**Exercise directions**
Among the entries below, count each line holding the word "sell". Write only the number.

**Before and after images**
==*==
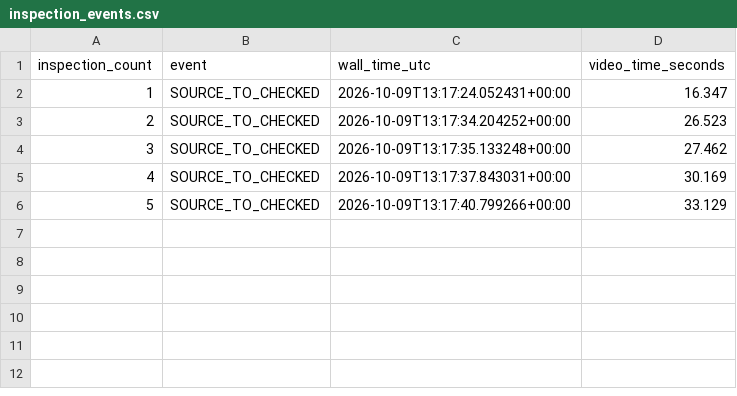
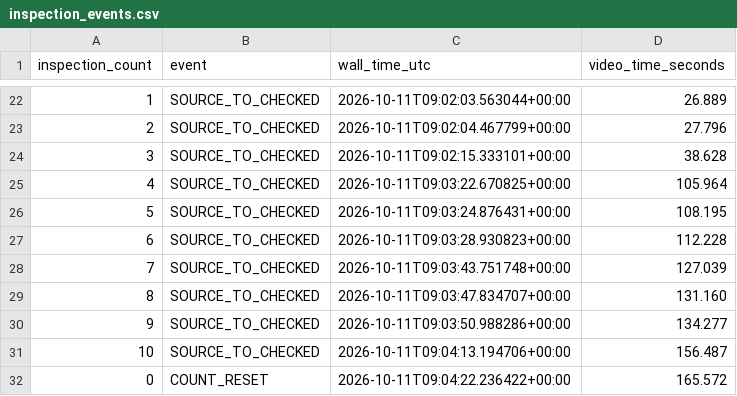
Before and after one commit to irannan033/ACM_QC_Project, a CSV file: inspection_events.csv, drawn as a sheet; only a part is shown, gaps mark what is left out; the diff covers the shown part only.

```diff
--- a/inspection_events.csv
+++ b/inspection_events.csv
@@ -2,5 +22,11 @@ inspection_count,event,wall_time_utc,video_time_seconds
-1,SOURCE_TO_CHECKED,2026-10-09T13:17:24.052431+00:00,16.347
-2,SOURCE_TO_CHECKED,2026-10-09T13:17:34.204252+00:00,26.523
-3,SOURCE_TO_CHECKED,2026-10-09T13:17:35.133248+00:00,27.462
-4,SOURCE_TO_CHECKED,2026-10-09T13:17:37.843031+00:00,30.169
-5,SOURCE_TO_CHECKED,2026-10-09T13:17:40.799266+00:00,33.129
+1,SOURCE_TO_CHECKED,2026-10-11T09:02:03.563044+00:00,26.889
+2,SOURCE_TO_CHECKED,2026-10-11T09:02:04.467799+00:00,27.796
+3,SOURCE_TO_CHECKED,2026-10-11T09:02:15.333101+00:00,38.628
+4,SOURCE_TO_CHECKED,2026-10-11T09:03:22.670825+00:00,105.964
+5,SOURCE_TO_CHECKED,2026-10-11T09:03:24.876431+00:00,108.195
+6,SOURCE_TO_CHECKED,2026-10-11T09:03:28.930823+00:00,112.228
+7,SOURCE_TO_CHECKED,2026-10-11T09:03:43.751748+00:00,127.039
+8,SOURCE_TO_CHECKED,2026-10-11T09:03:47.834707+00:00,131.160
+9,SOURCE_TO_CHECKED,2026-10-11T09:03:50.988286+00:00,134.277
+10,SOURCE_TO_CHECKED,2026-10-11T09:04:13.194706+00:00,156.487
+0,COUNT_RESET,2026-10-11T09:04:22.236422+00:00,165.572
```
Also changed, not shown: 20 added rows elsewhere in this file, 4 other files.
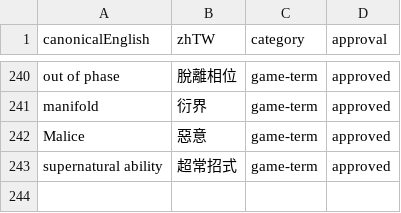
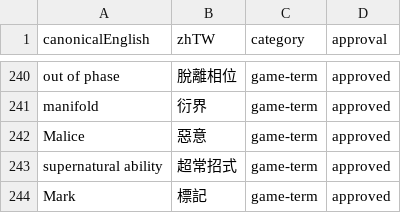
Before and after one commit to boyiad2110/forgesteel-zh-tw, a CSV file: docs/translation/TRANSLATION-GLOSSARY.csv, drawn as a sheet; only a part is shown, gaps mark what is left out; the diff names each change by its address in the sheet, - before the commit and + after, or states it on an @@ line.

```diff
--- a/docs/translation/TRANSLATION-GLOSSARY.csv
+++ b/docs/translation/TRANSLATION-GLOSSARY.csv
+row 244: Mark | 標記 | game-term | approved
```
Also changed, not shown: 4 other files.
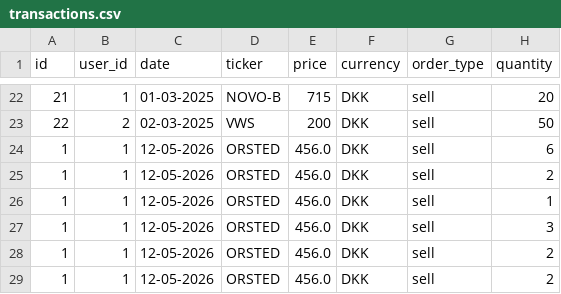
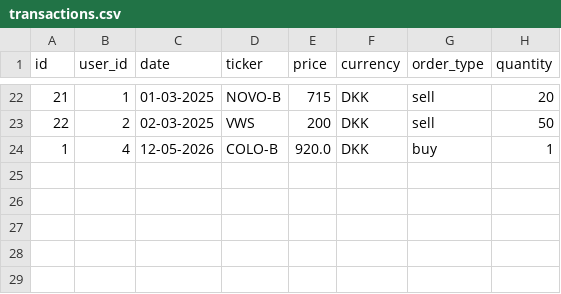
Before and after one commit to PatrickClemmensen/AP_CS_SEM1_INVESTERING, a CSV file: data/transactions.csv, drawn as a sheet; only a part is shown, gaps mark what is left out.

```diff
--- a/data/transactions.csv
+++ b/data/transactions.csv
@@ -23,7 +23,2 @@
 22;2;02-03-2025;VWS;200;DKK;sell;50
-1;1;12-05-2026;ORSTED;456.0;DKK;sell;6
-1;1;12-05-2026;ORSTED;456.0;DKK;sell;2
-1;1;12-05-2026;ORSTED;456.0;DKK;sell;1
-1;1;12-05-2026;ORSTED;456.0;DKK;sell;3
-1;1;12-05-2026;ORSTED;456.0;DKK;sell;2
-1;1;12-05-2026;ORSTED;456.0;DKK;sell;2
+1;4;12-05-2026;COLO-B;920.0;DKK;buy;1
```
Also changed, not shown: 2 other files.
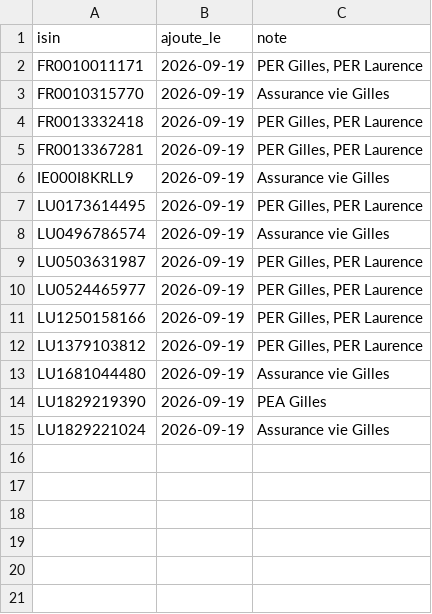
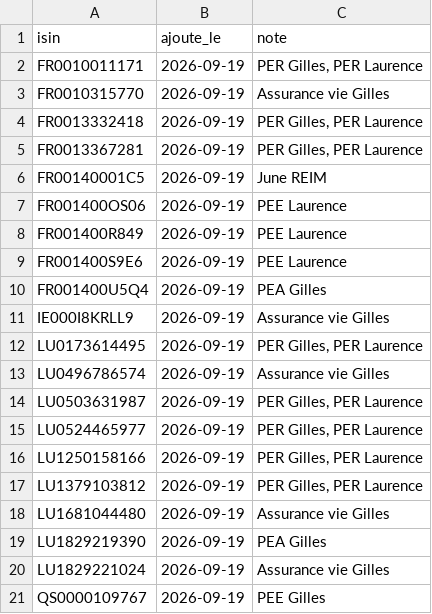
Before and after one commit to guillesse94300/myReferenceData, a CSV file: data/favoris.csv, drawn as a sheet; the diff names each change by its address in the sheet, - before the commit and + after, or states it on an @@ line.

```diff
--- a/data/favoris.csv
+++ b/data/favoris.csv
+row 6: FR00140001C5 | 2026-09-19 | June REIM
+row 7: FR001400OS06 | 2026-09-19 | PEE Laurence
+row 8: FR001400R849 | 2026-09-19 | PEE Laurence
+row 9: FR001400S9E6 | 2026-09-19 | PEE Laurence
+row 10: FR001400U5Q4 | 2026-09-19 | PEA Gilles
+row 21: QS0000109767 | 2026-09-19 | PEE Gilles
```
Also changed, not shown: 6 other files.
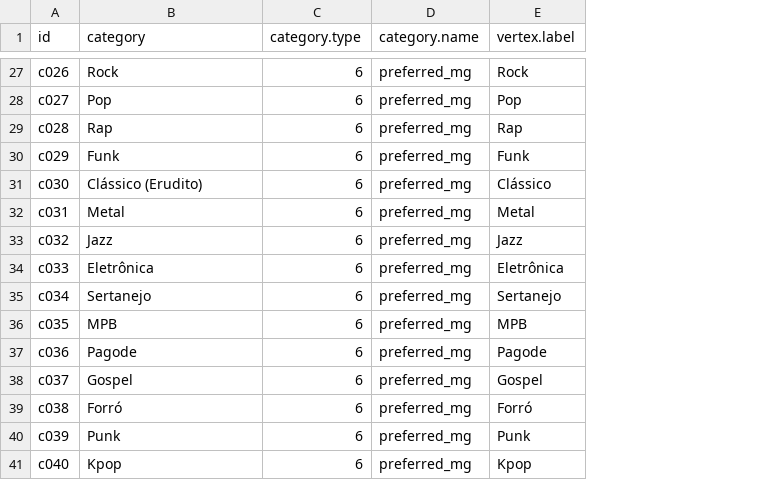
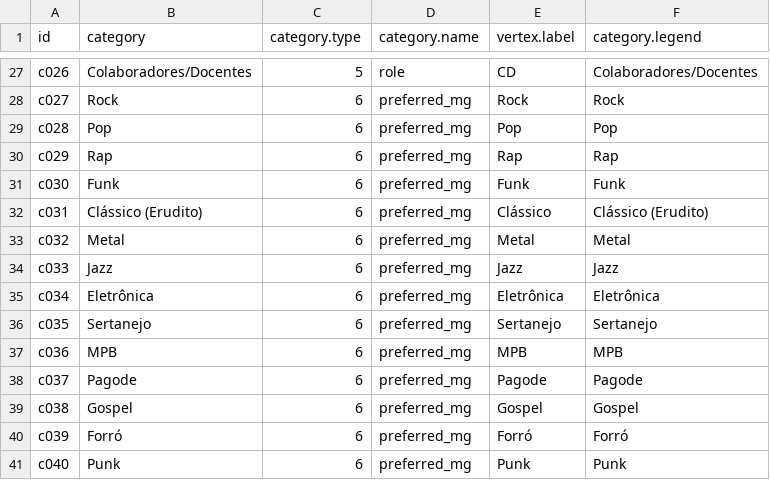
Before and after one commit to KelvinNovais/network-analysis-cr, a CSV file: csv/nodes-template.csv, drawn as a sheet; only a part is shown, gaps mark what is left out; the diff covers the shown part only; the diff names each change by its address in the sheet, - before the commit and + after, or states it on an @@ line.

```diff
--- a/csv/nodes-template.csv
+++ b/csv/nodes-template.csv
+column F (category.legend), rows 27-41: Colaboradores/Docentes | Rock | Pop | Rap | Funk | Clássico (Erudito) | Metal | Jazz | Eletrônica | Sertanejo | MPB | Pagode | Gospel | Forró | Punk
-B27 (category): Rock
+B27 (category): Colaboradores/Docentes
-C27 (category.type): 6
+C27 (category.type): 5
-D27 (category.name): preferred_mg
+D27 (category.name): role
-E27 (vertex.label): Rock
+E27 (vertex.label): CD
-B28 (category): Pop
+B28 (category): Rock
-E28 (vertex.label): Pop
+E28 (vertex.label): Rock
-B29 (category): Rap
+B29 (category): Pop
-E29 (vertex.label): Rap
+E29 (vertex.label): Pop
-B30 (category): Funk
+B30 (category): Rap
-E30 (vertex.label): Funk
+E30 (vertex.label): Rap
-B31 (category): Clássico (Erudito)
+B31 (category): Funk
-E31 (vertex.label): Clássico
+E31 (vertex.label): Funk
-B32 (category): Metal
+B32 (category): Clássico (Erudito)
-E32 (vertex.label): Metal
+E32 (vertex.label): Clássico
-B33 (category): Jazz
+B33 (category): Metal
-E33 (vertex.label): Jazz
+E33 (vertex.label): Metal
-B34 (category): Eletrônica
+B34 (category): Jazz
-E34 (vertex.label): Eletrônica
+E34 (vertex.label): Jazz
-B35 (category): Sertanejo
+B35 (category): Eletrônica
-E35 (vertex.label): Sertanejo
+E35 (vertex.label): Eletrônica
-B36 (category): MPB
+B36 (category): Sertanejo
-E36 (vertex.label): MPB
+E36 (vertex.label): Sertanejo
-B37 (category): Pagode
+B37 (category): MPB
-E37 (vertex.label): Pagode
+E37 (vertex.label): MPB
-B38 (category): Gospel
+B38 (category): Pagode
-E38 (vertex.label): Gospel
+E38 (vertex.label): Pagode
-B39 (category): Forró
+B39 (category): Gospel
-E39 (vertex.label): Forró
+E39 (vertex.label): Gospel
-B40 (category): Punk
+B40 (category): Forró
-E40 (vertex.label): Punk
+E40 (vertex.label): Forró
-B41 (category): Kpop
+B41 (category): Punk
-E41 (vertex.label): Kpop
+E41 (vertex.label): Punk
```
Also changed, not shown: 1 added row and 105 edited cells elsewhere in this file, csv/edges-template.csv, 1 other file.
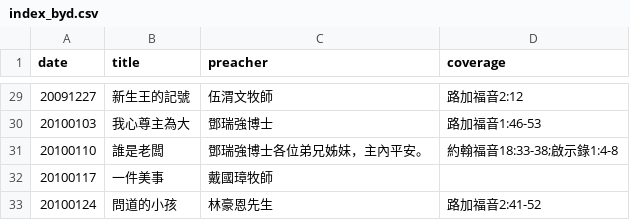
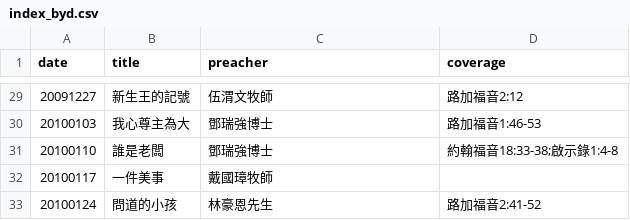
Before and after one commit to michaelchanwahyan/sermon-app, a CSV file: projects/DSCCC/index_byd.csv, drawn as a sheet; only a part is shown, gaps mark what is left out.

```diff
--- a/projects/DSCCC/index_byd.csv
+++ b/projects/DSCCC/index_byd.csv
@@ -30,3 +30,3 @@ date,title,preacher,coverage
 20100103,我心尊主為大,鄧瑞強博士,路加福音1:46-53
-20100110,誰是老闆,鄧瑞強博士各位弟兄姊妹，主內平安。,約翰福音18:33-38;啟示錄1:4-8
+20100110,誰是老闆,鄧瑞強博士,約翰福音18:33-38;啟示錄1:4-8
 20100117,一件美事,戴國璋牧師,
```
Also changed, not shown: 2 other files.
==*==
**Answer**
7